WHAT THIS TASK INVOLVES
The reply must repeat each entry exactly and contain no pictures.

EXERCISE INPUT
————————
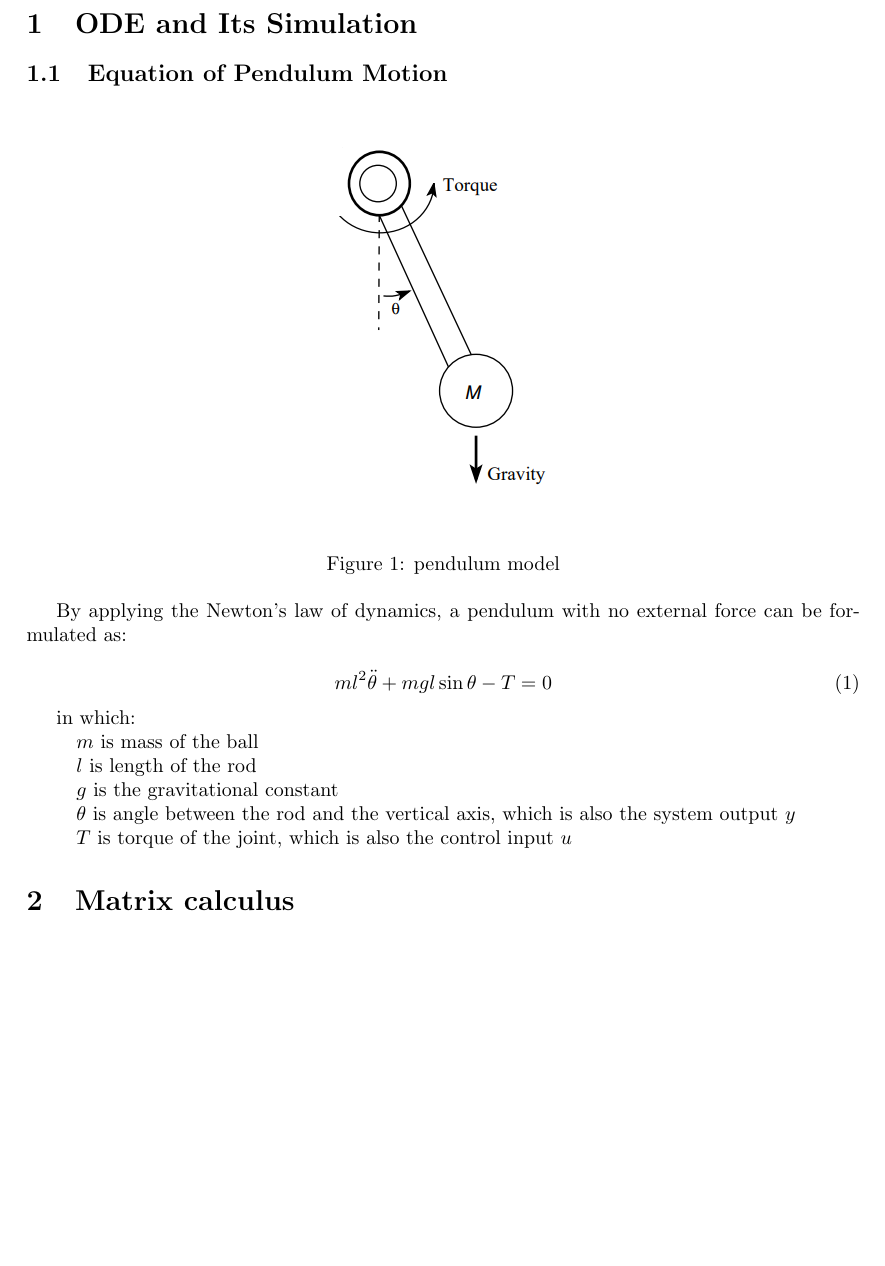
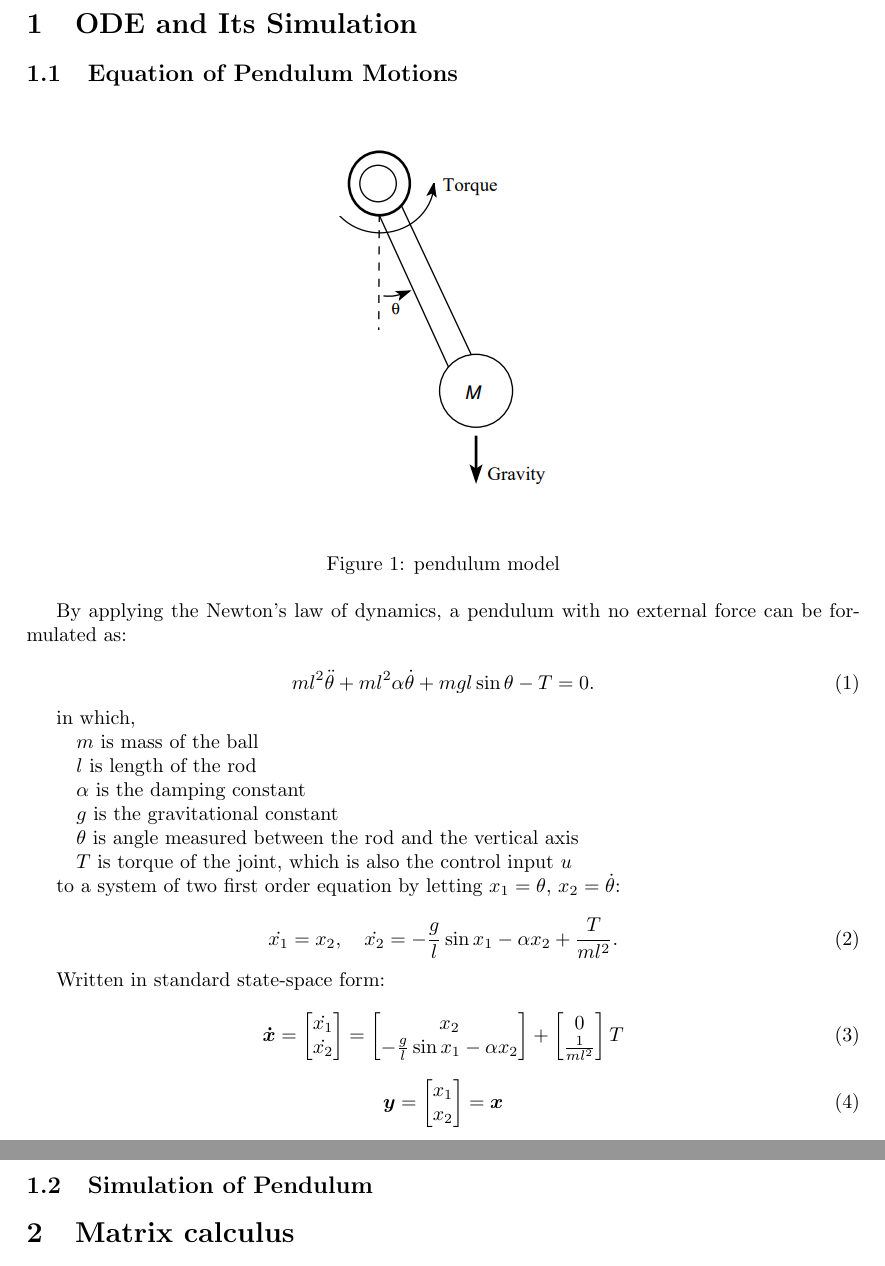
Before and after one commit to LoveThinkinghard/Advanced-Control-for-Robotics-Homework, a LaTeX problem sheet (HW1/MEE5114_HW1_ShangYangxing.tex): part of page 2 of 2 before the commit and two parts of pages 2 and 3 of 3 after it, the two joined at a grey line, cut so that both start at the same text, the shorter picture padded with empty space. Compiled offline with pdfLaTeX.

Commit message:
1.1 finished

```diff
--- a/HW1/MEE5114_HW1_ShangYangxing.tex
+++ b/HW1/MEE5114_HW1_ShangYangxing.tex
@@ -1,6 +1,7 @@
 \documentclass[titlepage]{article}
-\usepackage{graphicx}
-\usepackage{amsmath}
+\usepackage{graphicx}  % 插入图片
+\usepackage{amsmath}  % 输入公式
+\usepackage{bm}  % 加粗数学符号
 
 % 设置A4纸
 \usepackage[a4paper]{geometry}
@@ -16,7 +17,7 @@
 
 \section{ODE and Its Simulation}
 
-\subsection{Equation of Pendulum Motion}
+\subsection{Equation of Pendulum Motions}
 
 \begin{figure}[htbp]
     \centering
@@ -28,20 +29,56 @@
 By applying the Newton's law of dynamics, a pendulum with no external force can be formulated as:
 
 \begin{equation}
-    ml^2 \ddot{\theta} + mgl \sin{\theta} - T = 0
+    ml^2 \ddot{\theta} + ml^2 \alpha \dot{\theta} + mgl \sin{\theta} - T = 0.
 \end{equation}
 
-in which:
+in which,
 
 \quad $m$ is mass of the ball
 
 \quad $l$ is length of the rod
 
+\quad $\alpha$ is the damping constant
+
 \quad $g$ is the gravitational constant
 
-\quad $\theta$ is angle between the rod and the vertical axis, which is also the system output $y$
+\quad $\theta$ is angle measured between the rod and the vertical axis
 
 \quad $T$ is torque of the joint, which is also the control input $u$
+
+to a system of two first order equation by letting $x_1=\theta$, $x_2=\dot{\theta}$:
+
+\begin{equation}
+    \dot{x_1} = x_2, \quad \dot{x_2} = - \frac{g}{l}\sin{x_1} -\alpha x_2 + \frac{T}{ml^2}.
+\end{equation}
+
+Written in standard state-space form:
+
+\begin{equation}
+    \bm{\dot{x}} =
+    \begin{bmatrix}
+        \dot{x_1} \\ \dot{x_2}
+    \end{bmatrix}
+    =
+    \begin{bmatrix}
+        x_2 \\ -\frac{g}{l}\sin{x_1} - \alpha x_2
+    \end{bmatrix}
+    +
+    \begin{bmatrix}
+        0 \\ \frac{1}{ml^2}
+    \end{bmatrix}
+    T
+\end{equation}
+
+\begin{equation}
+    \bm{y} =
+    \begin{bmatrix}
+        x_1 \\ x_2
+    \end{bmatrix}
+    = \bm{x}
+\end{equation}
+
+\subsection{Simulation of Pendulum}
 
 
 
```
Also changed, not shown: HW1/MEE5114_HW1_ShangYangxing.pdf.
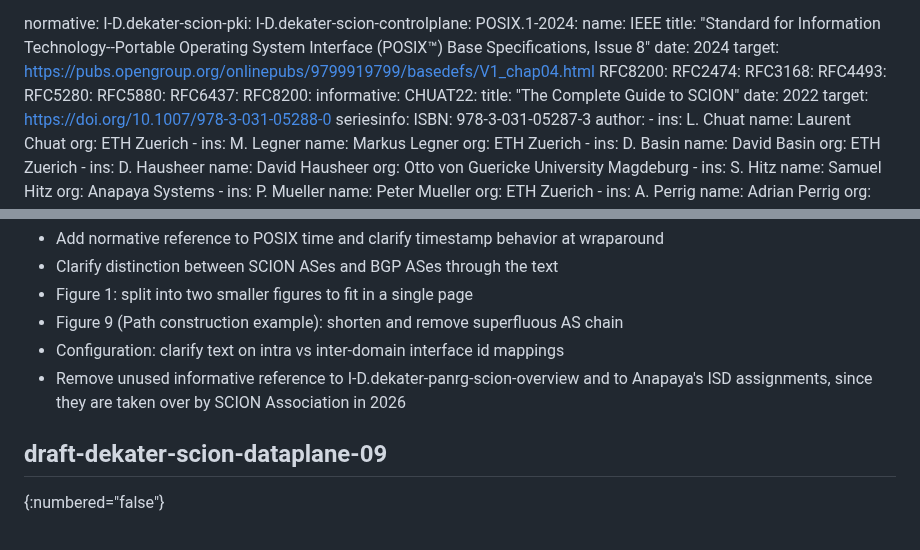
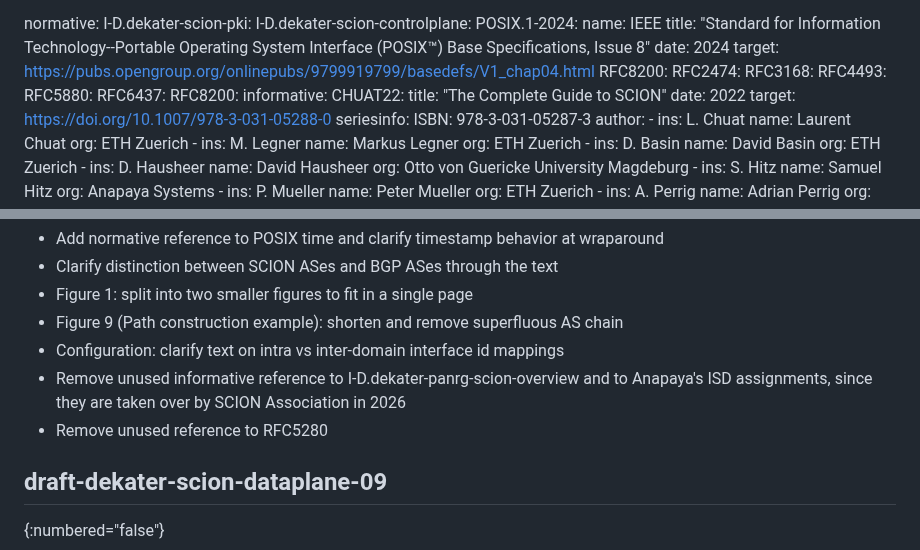
Before and after one commit to scionassociation/scion-dp_I-D, a Markdown page: draft-dekater-scion-dataplane.md, 2 parts joined by grey strips. Rendered like a GitHub page.

Commit message:
Remove unused reference to RFC5280

```diff
--- a/draft-dekater-scion-dataplane.md
+++ b/draft-dekater-scion-dataplane.md
@@ -51,7 +51,6 @@ normative:
   RFC2474:
   RFC3168:
   RFC4493:
-  RFC5280:
   RFC5880:
   RFC6437:
   RFC8200:
@@ -1579,6 +1578,7 @@ Changes made to drafts since ISE submission. This section is to be removed befor
 - Figure 9 (Path construction example): shorten and remove superfluous AS chain
 - Configuration: clarify text on intra vs inter-domain interface id mappings
 - Remove unused informative reference to I-D.dekater-panrg-scion-overview and to Anapaya's ISD assignments, since they are taken over by SCION Association in 2026
+- Remove unused reference to RFC5280
 
 ## draft-dekater-scion-dataplane-09
 {:numbered="false"}
```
————————
TASK OUTPUT
Before and after one commit to LoveThinkinghard/Advanced-Control-for-Robotics-Homework, a LaTeX problem sheet (HW1/MEE5114_HW1_ShangYangxing.tex): part of page 2 of 2 before the commit and two parts of pages 2 and 3 of 3 after it, the two joined at a grey line, cut so that both start at the same text, the shorter picture padded with empty space. Compiled offline with pdfLaTeX.

Commit message:
1.1 finished

```diff
--- a/HW1/MEE5114_HW1_ShangYangxing.tex
+++ b/HW1/MEE5114_HW1_ShangYangxing.tex
@@ -1,6 +1,7 @@
 \documentclass[titlepage]{article}
-\usepackage{graphicx}
-\usepackage{amsmath}
+\usepackage{graphicx}  % 插入图片
+\usepackage{amsmath}  % 输入公式
+\usepackage{bm}  % 加粗数学符号
 
 % 设置A4纸
 \usepackage[a4paper]{geometry}
@@ -16,7 +17,7 @@
 
 \section{ODE and Its Simulation}
 
-\subsection{Equation of Pendulum Motion}
+\subsection{Equation of Pendulum Motions}
 
 \begin{figure}[htbp]
     \centering
@@ -28,20 +29,56 @@
 By applying the Newton's law of dynamics, a pendulum with no external force can be formulated as:
 
 \begin{equation}
-    ml^2 \ddot{\theta} + mgl \sin{\theta} - T = 0
+    ml^2 \ddot{\theta} + ml^2 \alpha \dot{\theta} + mgl \sin{\theta} - T = 0.
 \end{equation}
 
-in which:
+in which,
 
 \quad $m$ is mass of the ball
 
 \quad $l$ is length of the rod
 
+\quad $\alpha$ is the damping constant
+
 \quad $g$ is the gravitational constant
 
-\quad $\theta$ is angle between the rod and the vertical axis, which is also the system output $y$
+\quad $\theta$ is angle measured between the rod and the vertical axis
 
 \quad $T$ is torque of the joint, which is also the control input $u$
+
+to a system of two first order equation by letting $x_1=\theta$, $x_2=\dot{\theta}$:
+
+\begin{equation}
+    \dot{x_1} = x_2, \quad \dot{x_2} = - \frac{g}{l}\sin{x_1} -\alpha x_2 + \frac{T}{ml^2}.
+\end{equation}
+
+Written in standard state-space form:
+
+\begin{equation}
+    \bm{\dot{x}} =
+    \begin{bmatrix}
+        \dot{x_1} \\ \dot{x_2}
+    \end{bmatrix}
+    =
+    \begin{bmatrix}
+        x_2 \\ -\frac{g}{l}\sin{x_1} - \alpha x_2
+    \end{bmatrix}
+    +
+    \begin{bmatrix}
+        0 \\ \frac{1}{ml^2}
+    \end{bmatrix}
+    T
+\end{equation}
+
+\begin{equation}
+    \bm{y} =
+    \begin{bmatrix}
+        x_1 \\ x_2
+    \end{bmatrix}
+    = \bm{x}
+\end{equation}
+
+\subsection{Simulation of Pendulum}
 
 
 
```
Also changed, not shown: HW1/MEE5114_HW1_ShangYangxing.pdf.
Before and after one commit to scionassociation/scion-dp_I-D, a Markdown page: draft-dekater-scion-dataplane.md, 2 parts joined by grey strips. Rendered like a GitHub page.

Commit message:
Remove unused reference to RFC5280

```diff
--- a/draft-dekater-scion-dataplane.md
+++ b/draft-dekater-scion-dataplane.md
@@ -51,7 +51,6 @@ normative:
   RFC2474:
   RFC3168:
   RFC4493:
-  RFC5280:
   RFC5880:
   RFC6437:
   RFC8200:
@@ -1579,6 +1578,7 @@ Changes made to drafts since ISE submission. This section is to be removed befor
 - Figure 9 (Path construction example): shorten and remove superfluous AS chain
 - Configuration: clarify text on intra vs inter-domain interface id mappings
 - Remove unused informative reference to I-D.dekater-panrg-scion-overview and to Anapaya's ISD assignments, since they are taken over by SCION Association in 2026
+- Remove unused reference to RFC5280
 
 ## draft-dekater-scion-dataplane-09
 {:numbered="false"}
```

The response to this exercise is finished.